However, it’s a deliberately stilted film. If it were to be taken purely at face value – this would be abysmal. You have to assume that the performances are intentionally caricaturesque and it’s operating on a desert-dry sense of irony. Taken on that level, the film is hilarious. While there are miniscule fragments of stories that don’t lead or need to lead anywhere, the film’s dialogue is comprised of pseudo-intellectual conversations and thought processes. It wants to be a study of the relationship between leisure and profession (in this case, potential profession) but it doesn’t quite succeed.
Sometime it is relatable and thought provoking – particularly a brief poignant anxiety about not being good enough to execute your own artistic ideas – but other philosophies breach absurdist levels with how many straws they grasp. This is mostly due to how they’re delivered unemotionally and insincerely. Frankly, non-actor cast or not, it’s pornography grade acting. Not even a poor student film quality. It’s actually kind of better for it, because the script would feel much more obnoxious taken more seriously, instead opting for this odd bewildering atmosphere. It results in quite a dreamy mood, perhaps reflecting the uncertainty of the ideas.

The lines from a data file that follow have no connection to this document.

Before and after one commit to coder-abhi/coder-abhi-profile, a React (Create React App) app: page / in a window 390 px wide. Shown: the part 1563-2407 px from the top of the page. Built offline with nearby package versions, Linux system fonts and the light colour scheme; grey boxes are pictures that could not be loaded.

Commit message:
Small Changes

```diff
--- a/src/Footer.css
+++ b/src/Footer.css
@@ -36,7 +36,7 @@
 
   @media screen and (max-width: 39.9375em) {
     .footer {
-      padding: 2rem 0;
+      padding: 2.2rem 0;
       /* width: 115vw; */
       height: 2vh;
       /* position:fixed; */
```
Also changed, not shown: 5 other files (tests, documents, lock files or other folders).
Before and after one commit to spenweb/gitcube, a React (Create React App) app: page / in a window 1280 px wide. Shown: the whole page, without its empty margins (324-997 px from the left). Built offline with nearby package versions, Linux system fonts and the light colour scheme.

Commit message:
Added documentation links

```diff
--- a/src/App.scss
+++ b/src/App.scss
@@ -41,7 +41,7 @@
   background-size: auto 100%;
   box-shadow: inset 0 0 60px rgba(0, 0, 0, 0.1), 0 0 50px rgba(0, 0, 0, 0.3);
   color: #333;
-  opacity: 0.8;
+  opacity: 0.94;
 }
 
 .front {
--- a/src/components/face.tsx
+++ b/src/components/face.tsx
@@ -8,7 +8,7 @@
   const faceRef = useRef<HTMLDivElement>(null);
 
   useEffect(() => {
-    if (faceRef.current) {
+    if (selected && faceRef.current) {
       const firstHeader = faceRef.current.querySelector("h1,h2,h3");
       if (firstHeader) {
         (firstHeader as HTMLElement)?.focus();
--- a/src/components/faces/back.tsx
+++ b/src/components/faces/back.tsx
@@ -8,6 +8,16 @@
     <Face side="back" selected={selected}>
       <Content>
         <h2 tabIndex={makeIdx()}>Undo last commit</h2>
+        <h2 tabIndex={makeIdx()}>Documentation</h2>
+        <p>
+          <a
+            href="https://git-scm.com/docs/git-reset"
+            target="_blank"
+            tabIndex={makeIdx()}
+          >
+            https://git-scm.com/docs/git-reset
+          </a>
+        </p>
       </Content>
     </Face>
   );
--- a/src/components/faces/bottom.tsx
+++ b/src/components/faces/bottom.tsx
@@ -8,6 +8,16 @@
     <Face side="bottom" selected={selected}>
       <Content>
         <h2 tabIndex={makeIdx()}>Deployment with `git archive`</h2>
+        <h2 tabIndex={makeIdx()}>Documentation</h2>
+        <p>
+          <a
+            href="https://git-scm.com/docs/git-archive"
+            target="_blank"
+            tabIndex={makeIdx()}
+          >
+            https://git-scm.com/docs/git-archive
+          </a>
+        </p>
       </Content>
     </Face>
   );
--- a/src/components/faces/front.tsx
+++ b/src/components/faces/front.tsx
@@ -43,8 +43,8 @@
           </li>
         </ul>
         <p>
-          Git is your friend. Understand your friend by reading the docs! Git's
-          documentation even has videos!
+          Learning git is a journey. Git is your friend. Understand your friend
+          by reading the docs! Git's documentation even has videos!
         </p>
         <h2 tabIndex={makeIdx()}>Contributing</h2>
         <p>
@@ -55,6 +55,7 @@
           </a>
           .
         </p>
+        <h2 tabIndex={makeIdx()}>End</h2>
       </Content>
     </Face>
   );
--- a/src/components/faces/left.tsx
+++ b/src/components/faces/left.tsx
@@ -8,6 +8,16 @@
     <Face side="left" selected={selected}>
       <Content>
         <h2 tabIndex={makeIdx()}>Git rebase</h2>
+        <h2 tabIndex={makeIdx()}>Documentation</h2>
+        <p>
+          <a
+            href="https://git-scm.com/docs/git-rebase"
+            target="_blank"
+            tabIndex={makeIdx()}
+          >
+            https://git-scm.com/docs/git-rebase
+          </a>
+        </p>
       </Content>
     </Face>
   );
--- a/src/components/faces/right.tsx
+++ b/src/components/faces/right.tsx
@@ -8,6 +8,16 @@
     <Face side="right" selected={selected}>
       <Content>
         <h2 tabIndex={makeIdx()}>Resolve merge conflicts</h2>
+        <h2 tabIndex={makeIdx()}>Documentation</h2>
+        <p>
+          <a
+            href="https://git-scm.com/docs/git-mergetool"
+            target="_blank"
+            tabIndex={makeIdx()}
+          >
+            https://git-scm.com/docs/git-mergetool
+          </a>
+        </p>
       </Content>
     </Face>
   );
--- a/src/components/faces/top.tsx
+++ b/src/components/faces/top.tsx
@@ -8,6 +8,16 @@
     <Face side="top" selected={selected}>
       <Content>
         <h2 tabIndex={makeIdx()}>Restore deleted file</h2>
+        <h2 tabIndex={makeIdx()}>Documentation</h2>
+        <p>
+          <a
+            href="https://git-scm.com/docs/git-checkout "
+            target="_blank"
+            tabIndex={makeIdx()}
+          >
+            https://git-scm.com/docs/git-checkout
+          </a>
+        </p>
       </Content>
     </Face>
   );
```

That wistful aspect is certainly bolstered by its astounding original electronic soundtrack composed by John Atkinson. Part contemporary, part 90s nostalgic, it’s simply too good for the film and not just in its production value. It doesn’t gel with the image nor reflect a character’s perspective. While the creative choice to shoot on 16mm film does have its homemade charm, it sacrifices a lot of the cinematic atmosphere and it feels as cheap as the film itself was to make.
This is a melting pot of a lot of different things that just won’t mix – but it’s not necessarily an example of trying and failing, it’s just an unusual direction that will click with very few. Even though I was initially repelled by the clumsiness, vagueness and blatant superficiality of its style and script, I couldn’t help but be drawn in, even if just out of morbid curiosity. At the very least, if your sense of humour can fit in sync with its satirical nature, then it’s entertaining enough on that level to pull you through. It’s just really difficult to tell whether it’s in on the joke or not.
L for Leisure is the type of film where you can’t decide whether it’s dumb or brilliant. This is a bit of both, and its genuine awfulness and ironic awfulness balance out to an interesting and average quality movie, with certain compliments and reservations. It’s worth watching for its short length (just shy of 70 minutes) if you’re a fan of college films such as Harmony Korine’s Spring Breakers or Richard Linklater’s Dazed and Confused and films of their thematic ilk. Though perhaps this is too light of a portion for what it could have served.